If a line in the data below contains the word "xlsx", copy it out.

**********

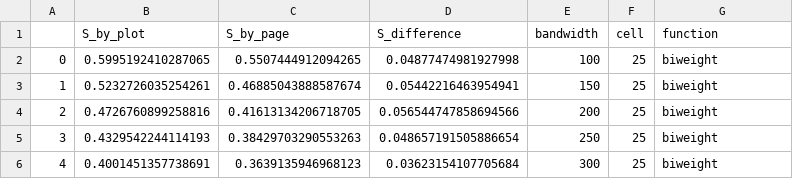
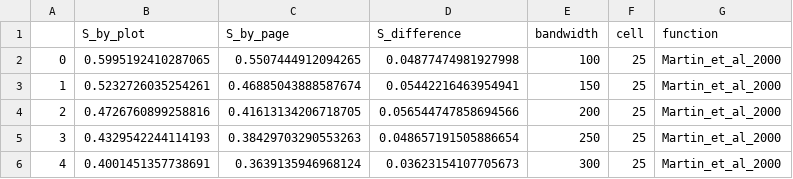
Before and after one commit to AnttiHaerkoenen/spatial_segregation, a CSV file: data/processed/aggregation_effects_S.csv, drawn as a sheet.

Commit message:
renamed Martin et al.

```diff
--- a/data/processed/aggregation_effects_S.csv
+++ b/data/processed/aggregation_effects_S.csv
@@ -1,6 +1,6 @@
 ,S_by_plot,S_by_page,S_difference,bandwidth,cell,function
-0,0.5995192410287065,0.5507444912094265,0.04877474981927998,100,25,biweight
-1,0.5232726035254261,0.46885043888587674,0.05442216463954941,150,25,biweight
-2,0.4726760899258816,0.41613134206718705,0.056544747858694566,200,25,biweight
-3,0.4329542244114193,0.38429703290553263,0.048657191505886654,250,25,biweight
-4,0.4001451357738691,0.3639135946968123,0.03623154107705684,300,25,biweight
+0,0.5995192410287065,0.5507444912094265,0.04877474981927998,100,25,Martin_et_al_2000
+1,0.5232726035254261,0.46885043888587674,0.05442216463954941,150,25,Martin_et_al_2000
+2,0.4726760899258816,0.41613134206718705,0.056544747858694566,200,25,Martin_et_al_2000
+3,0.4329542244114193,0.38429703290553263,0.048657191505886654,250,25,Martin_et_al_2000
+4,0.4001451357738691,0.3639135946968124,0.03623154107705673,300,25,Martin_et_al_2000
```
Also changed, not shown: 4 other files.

**********

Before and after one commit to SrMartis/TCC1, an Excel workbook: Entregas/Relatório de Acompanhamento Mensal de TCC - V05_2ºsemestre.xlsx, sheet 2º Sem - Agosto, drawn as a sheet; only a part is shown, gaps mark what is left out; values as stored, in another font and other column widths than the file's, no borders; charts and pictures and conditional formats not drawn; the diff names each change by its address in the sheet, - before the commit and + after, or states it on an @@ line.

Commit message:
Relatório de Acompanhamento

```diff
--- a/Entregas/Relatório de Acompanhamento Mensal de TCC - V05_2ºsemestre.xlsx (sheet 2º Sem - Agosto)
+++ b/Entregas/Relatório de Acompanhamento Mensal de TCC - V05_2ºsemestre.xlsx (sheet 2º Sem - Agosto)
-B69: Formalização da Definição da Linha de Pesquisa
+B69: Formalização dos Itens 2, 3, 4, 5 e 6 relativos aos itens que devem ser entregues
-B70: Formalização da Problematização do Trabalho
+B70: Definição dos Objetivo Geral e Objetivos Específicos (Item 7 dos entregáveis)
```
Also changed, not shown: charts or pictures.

**********

**RESULT OF THIS EXERCISE**
Before and after one commit to SrMartis/TCC1, an Excel workbook: Entregas/Relatório de Acompanhamento Mensal de TCC - V05_2ºsemestre.xlsx, sheet 2º Sem - Agosto, drawn as a sheet; only a part is shown, gaps mark what is left out; values as stored, in another font and other column widths than the file's, no borders; charts and pictures and conditional formats not drawn; the diff names each change by its address in the sheet, - before the commit and + after, or states it on an @@ line.
--- a/Entregas/Relatório de Acompanhamento Mensal de TCC - V05_2ºsemestre.xlsx (sheet 2º Sem - Agosto)
+++ b/Entregas/Relatório de Acompanhamento Mensal de TCC - V05_2ºsemestre.xlsx (sheet 2º Sem - Agosto)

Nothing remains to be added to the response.